> _Content revision data_:

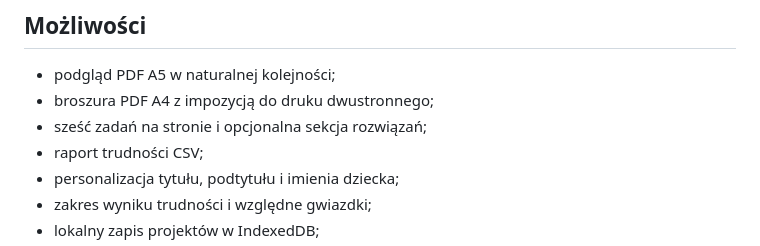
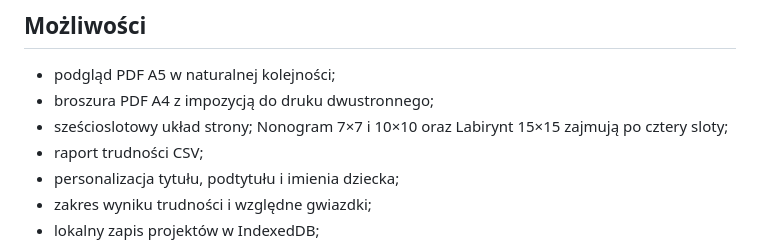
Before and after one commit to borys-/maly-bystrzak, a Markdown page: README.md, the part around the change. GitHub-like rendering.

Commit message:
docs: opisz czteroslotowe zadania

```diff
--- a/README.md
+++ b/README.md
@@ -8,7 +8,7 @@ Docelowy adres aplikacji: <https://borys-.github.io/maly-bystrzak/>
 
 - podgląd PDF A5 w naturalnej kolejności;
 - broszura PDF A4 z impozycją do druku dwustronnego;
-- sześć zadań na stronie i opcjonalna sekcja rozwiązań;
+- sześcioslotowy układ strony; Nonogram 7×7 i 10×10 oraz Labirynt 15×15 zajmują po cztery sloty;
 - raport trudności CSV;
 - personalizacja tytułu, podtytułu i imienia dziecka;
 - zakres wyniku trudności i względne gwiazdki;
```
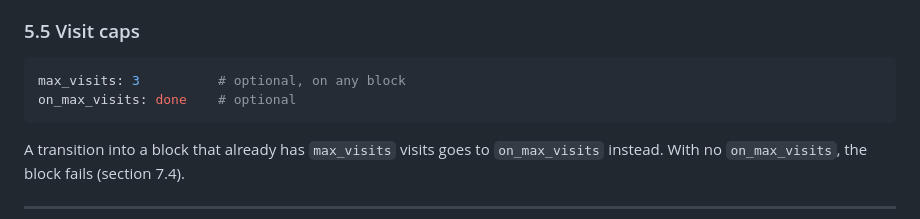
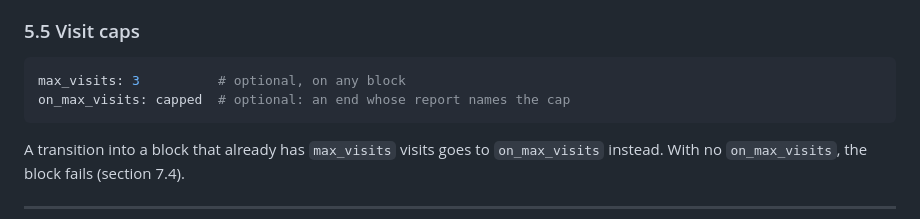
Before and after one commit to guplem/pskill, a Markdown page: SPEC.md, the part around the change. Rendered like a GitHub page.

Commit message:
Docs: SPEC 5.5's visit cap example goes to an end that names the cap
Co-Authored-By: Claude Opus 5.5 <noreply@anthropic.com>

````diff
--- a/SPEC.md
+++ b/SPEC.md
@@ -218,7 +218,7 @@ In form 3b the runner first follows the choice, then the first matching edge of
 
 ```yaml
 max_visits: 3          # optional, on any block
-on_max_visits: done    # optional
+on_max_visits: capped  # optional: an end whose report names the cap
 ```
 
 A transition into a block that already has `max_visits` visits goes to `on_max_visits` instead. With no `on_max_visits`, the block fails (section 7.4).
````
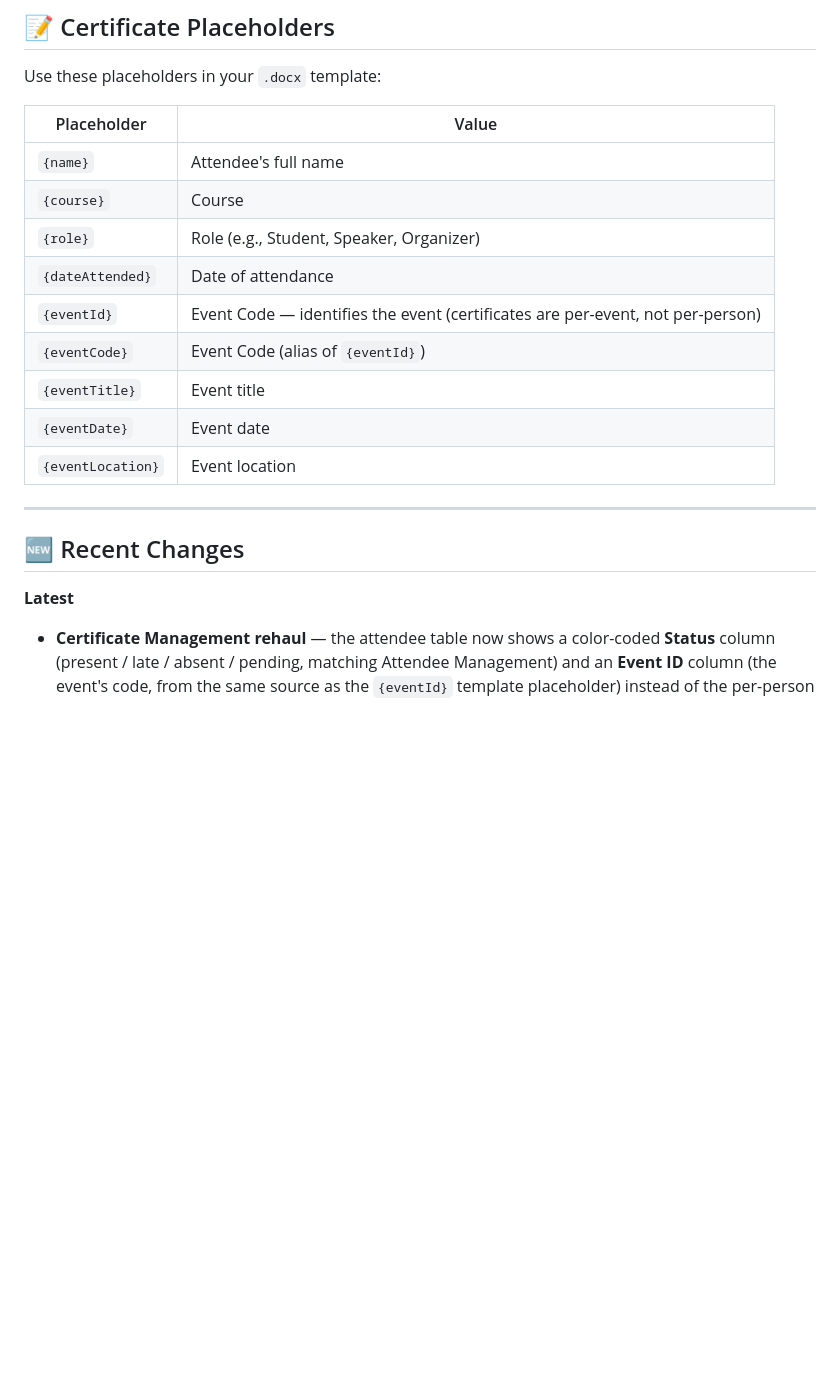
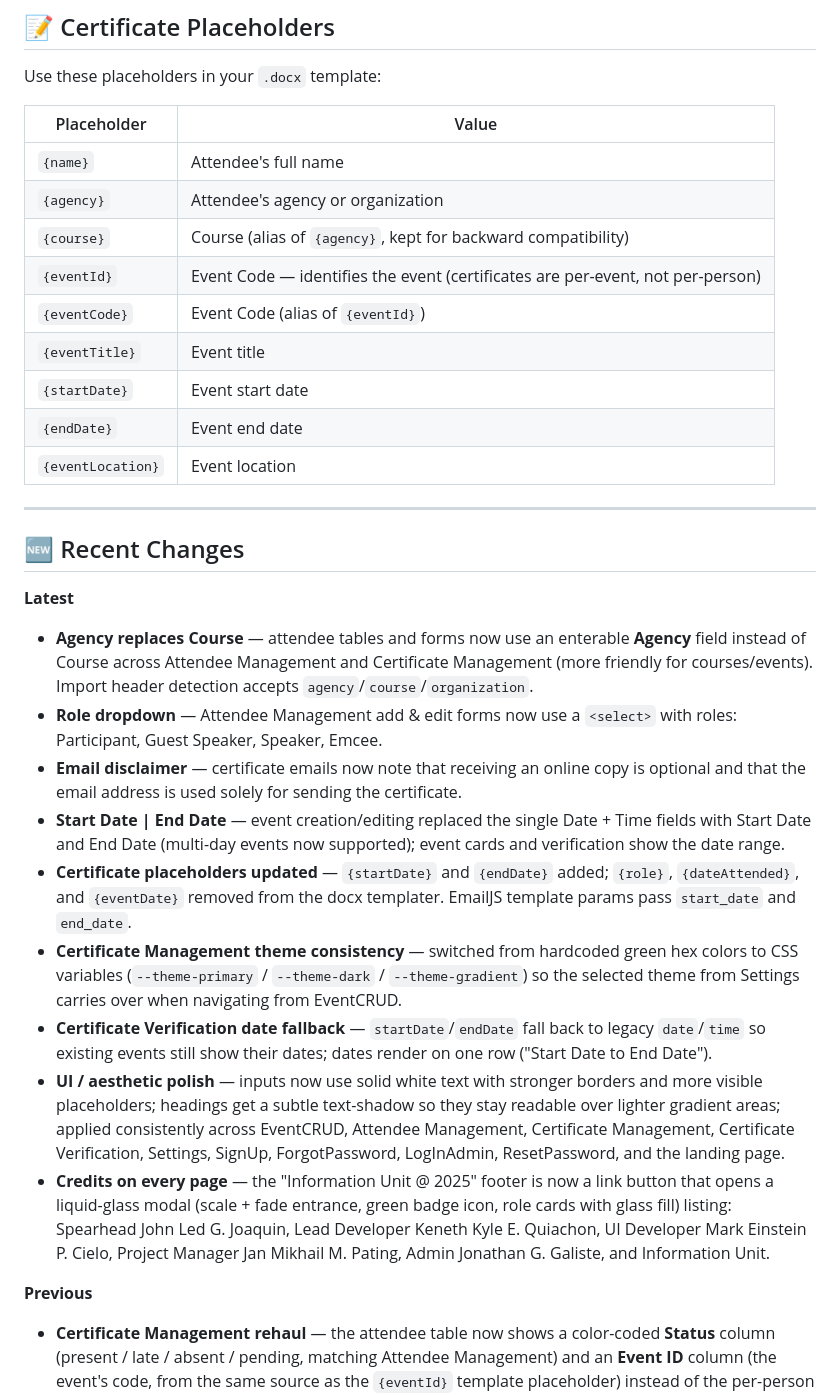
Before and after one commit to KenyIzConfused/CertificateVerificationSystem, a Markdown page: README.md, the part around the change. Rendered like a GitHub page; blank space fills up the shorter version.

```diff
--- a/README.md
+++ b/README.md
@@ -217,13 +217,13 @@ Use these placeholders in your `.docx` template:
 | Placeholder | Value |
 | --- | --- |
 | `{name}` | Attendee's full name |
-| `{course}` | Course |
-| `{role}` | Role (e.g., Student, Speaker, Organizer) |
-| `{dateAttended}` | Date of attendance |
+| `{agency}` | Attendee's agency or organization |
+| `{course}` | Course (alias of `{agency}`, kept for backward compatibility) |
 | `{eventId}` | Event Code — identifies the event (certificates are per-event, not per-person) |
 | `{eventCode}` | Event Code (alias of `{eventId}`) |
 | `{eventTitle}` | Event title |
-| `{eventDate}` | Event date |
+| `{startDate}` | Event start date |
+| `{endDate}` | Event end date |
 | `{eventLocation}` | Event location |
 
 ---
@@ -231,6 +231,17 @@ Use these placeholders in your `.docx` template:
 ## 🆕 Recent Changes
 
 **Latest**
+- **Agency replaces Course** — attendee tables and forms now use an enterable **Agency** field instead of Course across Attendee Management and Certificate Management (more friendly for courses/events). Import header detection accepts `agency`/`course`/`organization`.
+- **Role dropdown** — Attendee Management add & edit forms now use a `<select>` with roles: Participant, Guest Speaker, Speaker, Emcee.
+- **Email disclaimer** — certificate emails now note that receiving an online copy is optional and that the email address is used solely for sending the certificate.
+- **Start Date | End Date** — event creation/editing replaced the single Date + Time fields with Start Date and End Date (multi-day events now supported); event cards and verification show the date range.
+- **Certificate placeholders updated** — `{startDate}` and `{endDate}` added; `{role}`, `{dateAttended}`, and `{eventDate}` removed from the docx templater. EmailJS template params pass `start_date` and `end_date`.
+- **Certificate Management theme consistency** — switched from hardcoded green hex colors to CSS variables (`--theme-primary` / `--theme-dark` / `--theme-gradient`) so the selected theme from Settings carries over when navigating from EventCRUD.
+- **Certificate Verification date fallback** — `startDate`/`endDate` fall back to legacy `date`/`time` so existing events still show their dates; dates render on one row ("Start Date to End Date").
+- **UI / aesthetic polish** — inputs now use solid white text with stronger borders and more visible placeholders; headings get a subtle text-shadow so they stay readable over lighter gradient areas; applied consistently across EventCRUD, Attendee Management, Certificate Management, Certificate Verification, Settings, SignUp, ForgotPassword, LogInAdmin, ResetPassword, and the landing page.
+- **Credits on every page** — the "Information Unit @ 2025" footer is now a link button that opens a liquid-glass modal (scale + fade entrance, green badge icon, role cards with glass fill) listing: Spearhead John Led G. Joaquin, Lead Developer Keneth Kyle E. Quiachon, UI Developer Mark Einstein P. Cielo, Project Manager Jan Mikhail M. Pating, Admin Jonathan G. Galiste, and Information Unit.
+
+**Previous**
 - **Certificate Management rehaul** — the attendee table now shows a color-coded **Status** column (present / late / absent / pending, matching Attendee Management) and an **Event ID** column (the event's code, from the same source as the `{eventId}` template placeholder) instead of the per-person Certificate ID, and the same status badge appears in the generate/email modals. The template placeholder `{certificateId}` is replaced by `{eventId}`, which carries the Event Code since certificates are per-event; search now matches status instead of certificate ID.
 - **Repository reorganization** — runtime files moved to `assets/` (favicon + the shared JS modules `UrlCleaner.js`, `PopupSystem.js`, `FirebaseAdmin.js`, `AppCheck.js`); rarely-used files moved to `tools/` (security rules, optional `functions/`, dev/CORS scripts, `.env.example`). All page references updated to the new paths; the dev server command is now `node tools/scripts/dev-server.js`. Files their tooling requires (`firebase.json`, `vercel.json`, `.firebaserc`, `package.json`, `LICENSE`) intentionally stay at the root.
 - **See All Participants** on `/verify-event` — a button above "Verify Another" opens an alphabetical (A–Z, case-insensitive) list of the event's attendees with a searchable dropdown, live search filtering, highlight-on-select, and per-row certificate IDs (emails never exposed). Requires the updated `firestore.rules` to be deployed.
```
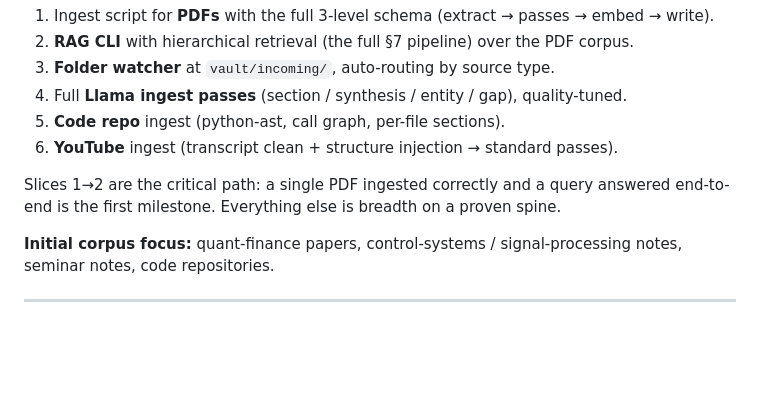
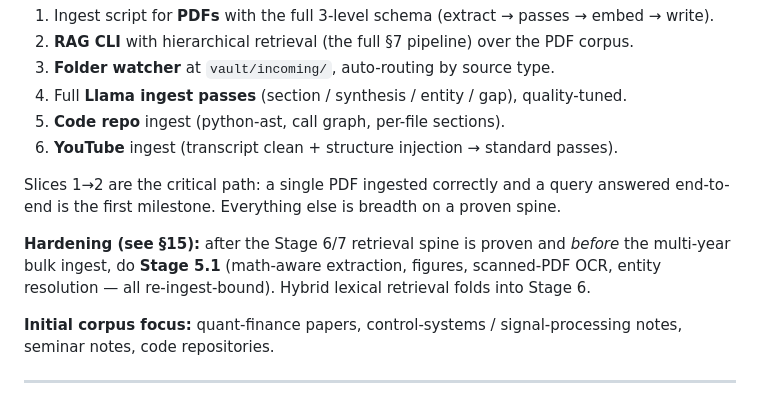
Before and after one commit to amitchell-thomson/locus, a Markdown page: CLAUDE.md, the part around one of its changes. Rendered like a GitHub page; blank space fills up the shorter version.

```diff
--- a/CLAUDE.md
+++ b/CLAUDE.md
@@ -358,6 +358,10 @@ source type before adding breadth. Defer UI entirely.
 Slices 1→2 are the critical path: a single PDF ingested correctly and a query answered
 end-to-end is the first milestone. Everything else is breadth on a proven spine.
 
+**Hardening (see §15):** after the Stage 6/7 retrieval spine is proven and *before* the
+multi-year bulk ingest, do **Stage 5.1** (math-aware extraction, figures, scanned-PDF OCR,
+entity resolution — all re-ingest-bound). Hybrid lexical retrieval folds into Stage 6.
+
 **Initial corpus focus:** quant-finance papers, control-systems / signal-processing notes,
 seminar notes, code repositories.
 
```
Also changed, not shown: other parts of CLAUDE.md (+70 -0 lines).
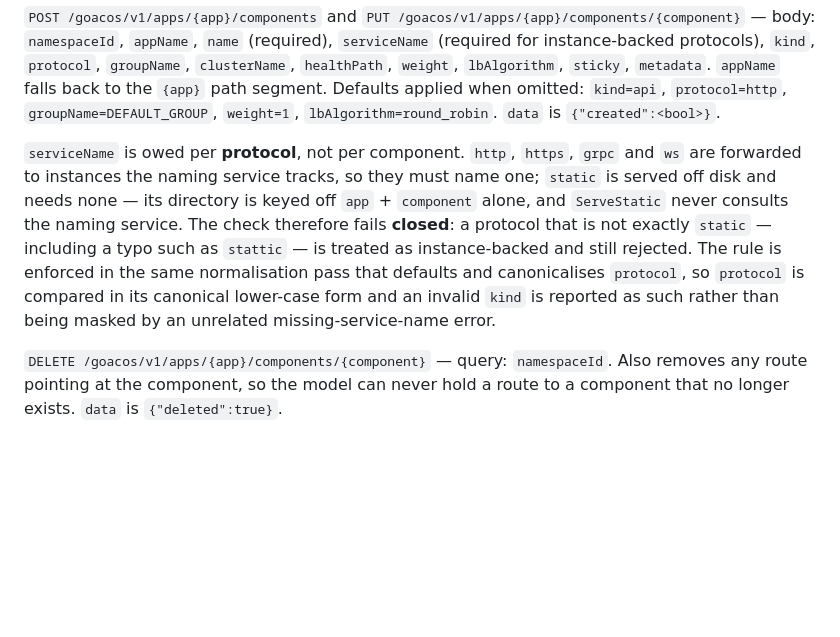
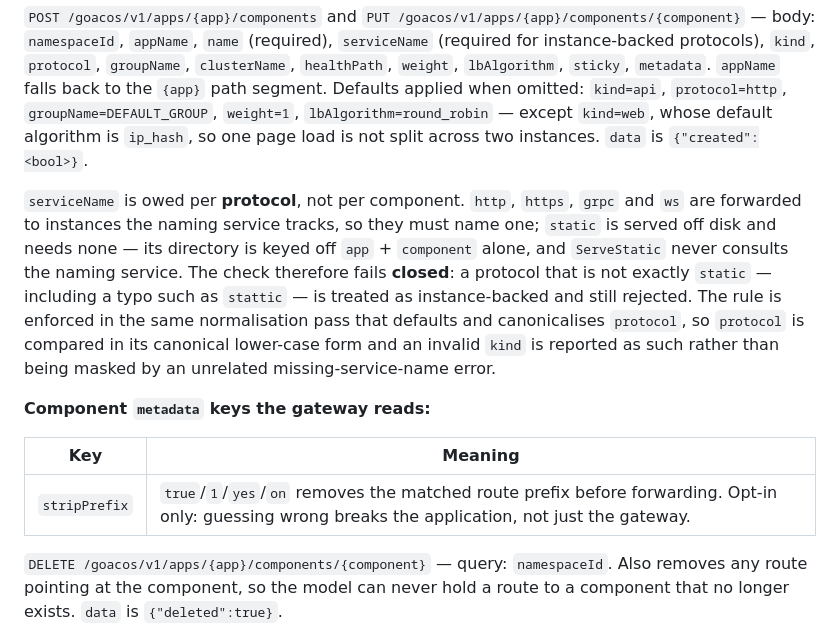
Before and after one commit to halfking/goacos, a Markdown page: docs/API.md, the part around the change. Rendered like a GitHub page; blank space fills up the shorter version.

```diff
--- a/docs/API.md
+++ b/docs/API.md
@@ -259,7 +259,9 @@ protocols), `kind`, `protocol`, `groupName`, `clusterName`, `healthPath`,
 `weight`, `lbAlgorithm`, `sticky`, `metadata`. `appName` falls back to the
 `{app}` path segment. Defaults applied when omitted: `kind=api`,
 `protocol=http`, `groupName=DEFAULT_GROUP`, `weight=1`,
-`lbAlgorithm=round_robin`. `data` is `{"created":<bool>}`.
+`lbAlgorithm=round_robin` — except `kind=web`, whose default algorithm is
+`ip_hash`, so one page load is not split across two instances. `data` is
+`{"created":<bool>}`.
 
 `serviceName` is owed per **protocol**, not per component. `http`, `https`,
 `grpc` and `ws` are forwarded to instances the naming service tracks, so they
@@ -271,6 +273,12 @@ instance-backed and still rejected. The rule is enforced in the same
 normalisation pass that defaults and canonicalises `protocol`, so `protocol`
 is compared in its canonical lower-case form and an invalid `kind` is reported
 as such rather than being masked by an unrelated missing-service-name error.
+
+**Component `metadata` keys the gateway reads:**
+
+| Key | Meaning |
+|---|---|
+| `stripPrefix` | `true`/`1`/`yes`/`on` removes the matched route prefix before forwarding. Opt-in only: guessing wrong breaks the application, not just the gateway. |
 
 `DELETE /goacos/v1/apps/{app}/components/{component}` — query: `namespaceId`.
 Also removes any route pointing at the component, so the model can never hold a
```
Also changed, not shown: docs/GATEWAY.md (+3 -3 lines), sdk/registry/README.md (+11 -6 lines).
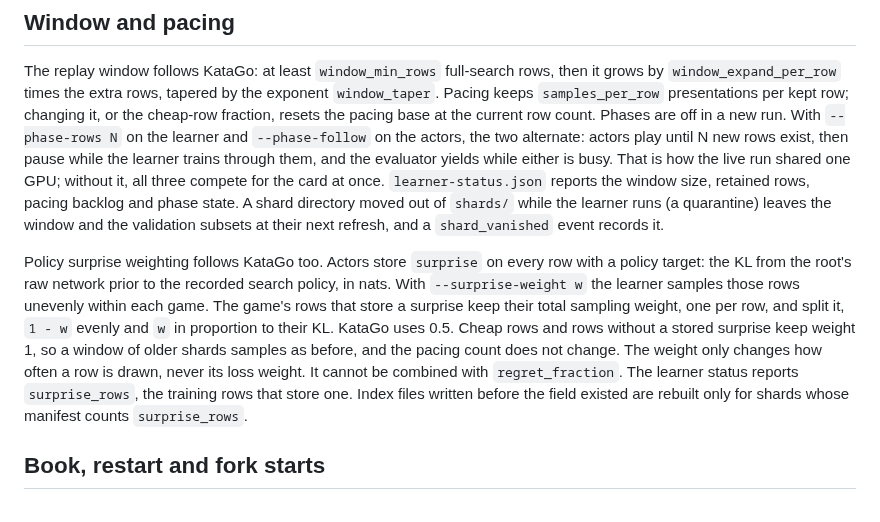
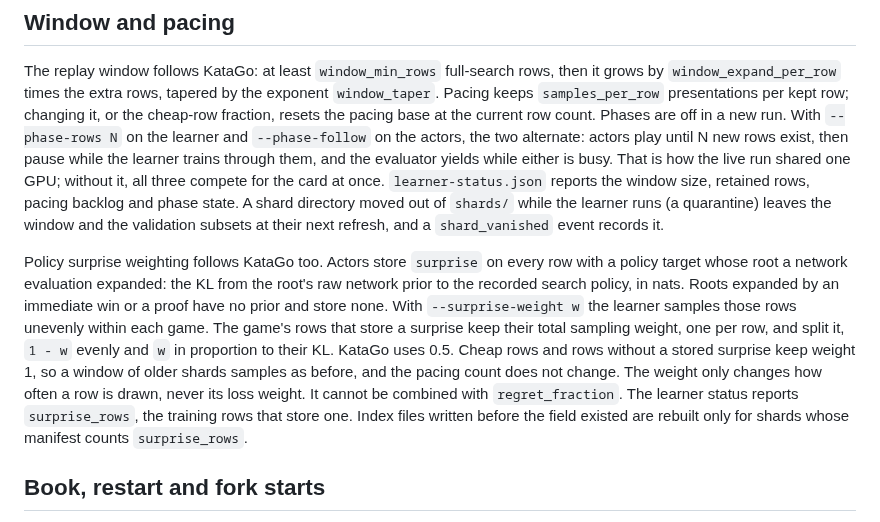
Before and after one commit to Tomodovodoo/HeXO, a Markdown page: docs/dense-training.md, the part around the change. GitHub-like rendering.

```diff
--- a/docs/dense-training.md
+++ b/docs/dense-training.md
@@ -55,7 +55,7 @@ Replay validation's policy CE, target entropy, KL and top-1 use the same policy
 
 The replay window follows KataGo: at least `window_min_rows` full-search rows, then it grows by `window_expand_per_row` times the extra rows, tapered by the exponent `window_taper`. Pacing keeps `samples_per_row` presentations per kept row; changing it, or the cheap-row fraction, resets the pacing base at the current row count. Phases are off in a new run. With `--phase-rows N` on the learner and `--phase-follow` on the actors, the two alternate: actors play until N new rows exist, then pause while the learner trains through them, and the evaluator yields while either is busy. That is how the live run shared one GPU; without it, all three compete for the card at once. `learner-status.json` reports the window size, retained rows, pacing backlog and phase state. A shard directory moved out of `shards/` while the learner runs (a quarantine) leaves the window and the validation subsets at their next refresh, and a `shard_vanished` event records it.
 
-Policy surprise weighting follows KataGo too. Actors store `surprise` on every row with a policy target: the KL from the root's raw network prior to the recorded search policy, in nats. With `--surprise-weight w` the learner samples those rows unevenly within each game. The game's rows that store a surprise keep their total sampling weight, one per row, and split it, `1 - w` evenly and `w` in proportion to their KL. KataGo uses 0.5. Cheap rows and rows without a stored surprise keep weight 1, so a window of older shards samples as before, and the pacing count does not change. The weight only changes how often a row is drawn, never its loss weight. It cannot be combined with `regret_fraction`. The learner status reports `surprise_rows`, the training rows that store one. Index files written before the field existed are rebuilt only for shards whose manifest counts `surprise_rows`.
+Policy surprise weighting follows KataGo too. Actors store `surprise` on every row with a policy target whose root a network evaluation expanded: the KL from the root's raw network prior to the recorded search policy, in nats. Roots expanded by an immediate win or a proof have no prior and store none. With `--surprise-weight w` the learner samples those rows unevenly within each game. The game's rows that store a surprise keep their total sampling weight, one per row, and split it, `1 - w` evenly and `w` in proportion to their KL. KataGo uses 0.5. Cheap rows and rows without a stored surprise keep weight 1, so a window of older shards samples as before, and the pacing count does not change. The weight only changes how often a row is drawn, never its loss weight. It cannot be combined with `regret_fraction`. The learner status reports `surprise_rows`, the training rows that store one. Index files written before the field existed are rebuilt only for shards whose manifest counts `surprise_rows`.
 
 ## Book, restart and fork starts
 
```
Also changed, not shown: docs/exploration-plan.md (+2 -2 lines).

> _Your assignment_:
Search the data for "agency". Copy every line that has it.

> _Result below_:
+| `{agency}` | Attendee's agency or organization |
+| `{course}` | Course (alias of `{agency}`, kept for backward compatibility) |
+- **Agency replaces Course** — attendee tables and forms now use an enterable **Agency** field instead of Course across Attendee Management and Certificate Management (more friendly for courses/events). Import header detection accepts `agency`/`course`/`organization`.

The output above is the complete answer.